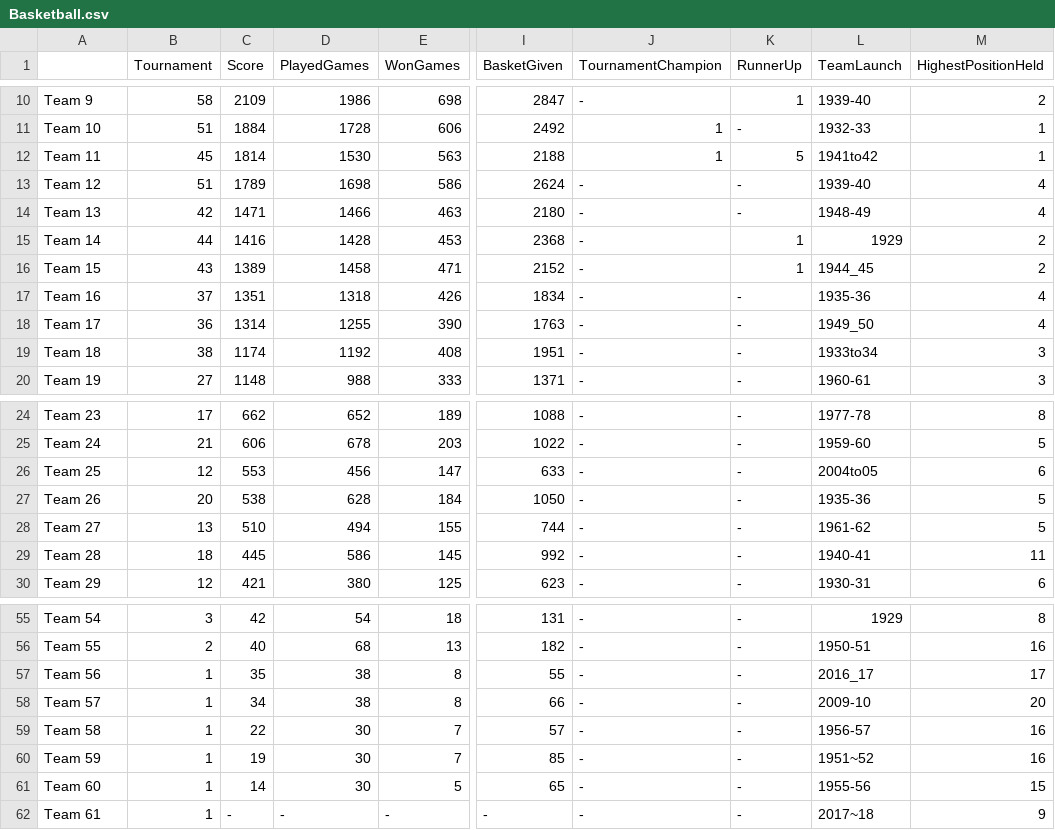
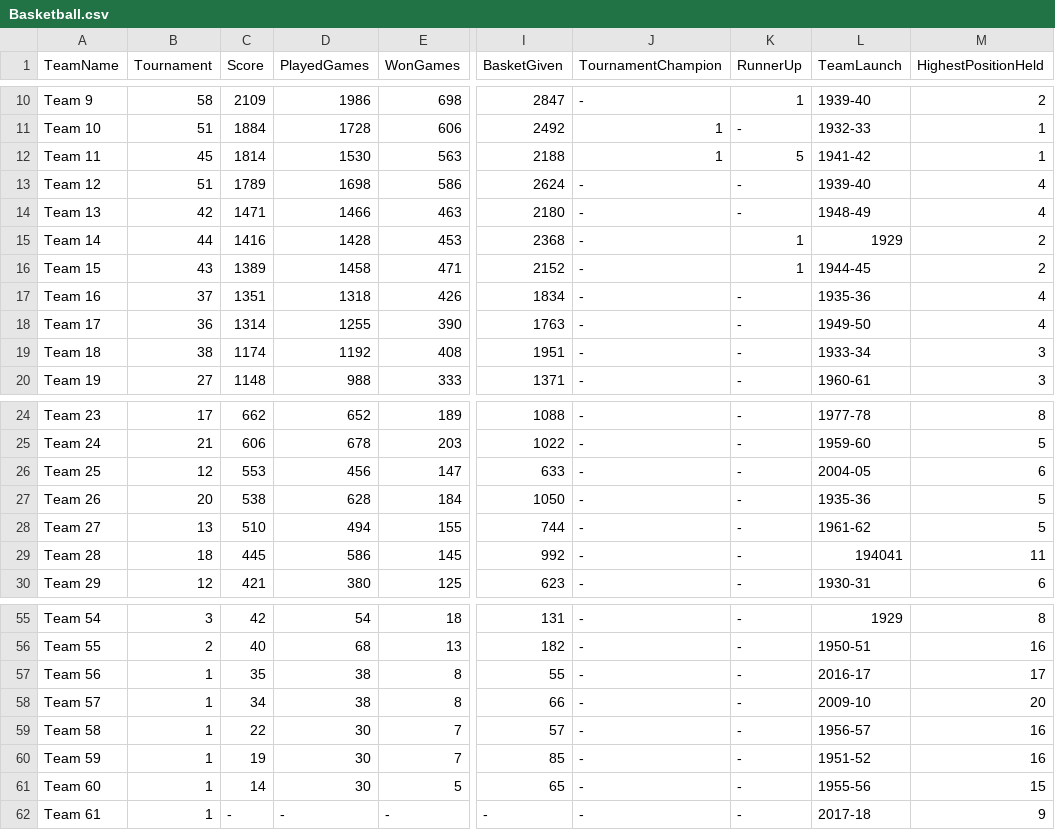
Before and after one commit to SelvamRaju/Applied-Statistics, a CSV file: Basketball.csv, drawn as a sheet; only a part is shown, gaps mark what is left out; the diff covers the shown part only; the diff names each change by its address in the sheet, - before the commit and + after, or states it on an @@ line.

```diff
--- a/Basketball.csv
+++ b/Basketball.csv
-A1: (empty)
+A1: TeamName
-L12 (TeamLaunch): 1941to42
+L12 (TeamLaunch): 1941-42
-L16 (TeamLaunch): 1944_45
+L16 (TeamLaunch): 1944-45
-L18 (TeamLaunch): 1949_50
+L18 (TeamLaunch): 1949-50
-L19 (TeamLaunch): 1933to34
+L19 (TeamLaunch): 1933-34
-L26 (TeamLaunch): 2004to05
+L26 (TeamLaunch): 2004-05
-L29 (TeamLaunch): 1940-41
+L29 (TeamLaunch): 194041
-L57 (TeamLaunch): 2016_17
+L57 (TeamLaunch): 2016-17
-L60 (TeamLaunch): 1951~52
+L60 (TeamLaunch): 1951-52
-L62 (TeamLaunch): 2017~18
+L62 (TeamLaunch): 2017-18
```
Also changed, not shown: 3 edited cells elsewhere in this file, 1 other file.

→ **Assigned task**
Excluding the images, copy all of the material above verbatim.

→ **Answer space**
Before and after one commit to SelvamRaju/Applied-Statistics, a CSV file: Basketball.csv, drawn as a sheet; only a part is shown, gaps mark what is left out; the diff covers the shown part only; the diff names each change by its address in the sheet, - before the commit and + after, or states it on an @@ line.

```diff
--- a/Basketball.csv
+++ b/Basketball.csv
-A1: (empty)
+A1: TeamName
-L12 (TeamLaunch): 1941to42
+L12 (TeamLaunch): 1941-42
-L16 (TeamLaunch): 1944_45
+L16 (TeamLaunch): 1944-45
-L18 (TeamLaunch): 1949_50
+L18 (TeamLaunch): 1949-50
-L19 (TeamLaunch): 1933to34
+L19 (TeamLaunch): 1933-34
-L26 (TeamLaunch): 2004to05
+L26 (TeamLaunch): 2004-05
-L29 (TeamLaunch): 1940-41
+L29 (TeamLaunch): 194041
-L57 (TeamLaunch): 2016_17
+L57 (TeamLaunch): 2016-17
-L60 (TeamLaunch): 1951~52
+L60 (TeamLaunch): 1951-52
-L62 (TeamLaunch): 2017~18
+L62 (TeamLaunch): 2017-18
```
Also changed, not shown: 3 edited cells elsewhere in this file, 1 other file.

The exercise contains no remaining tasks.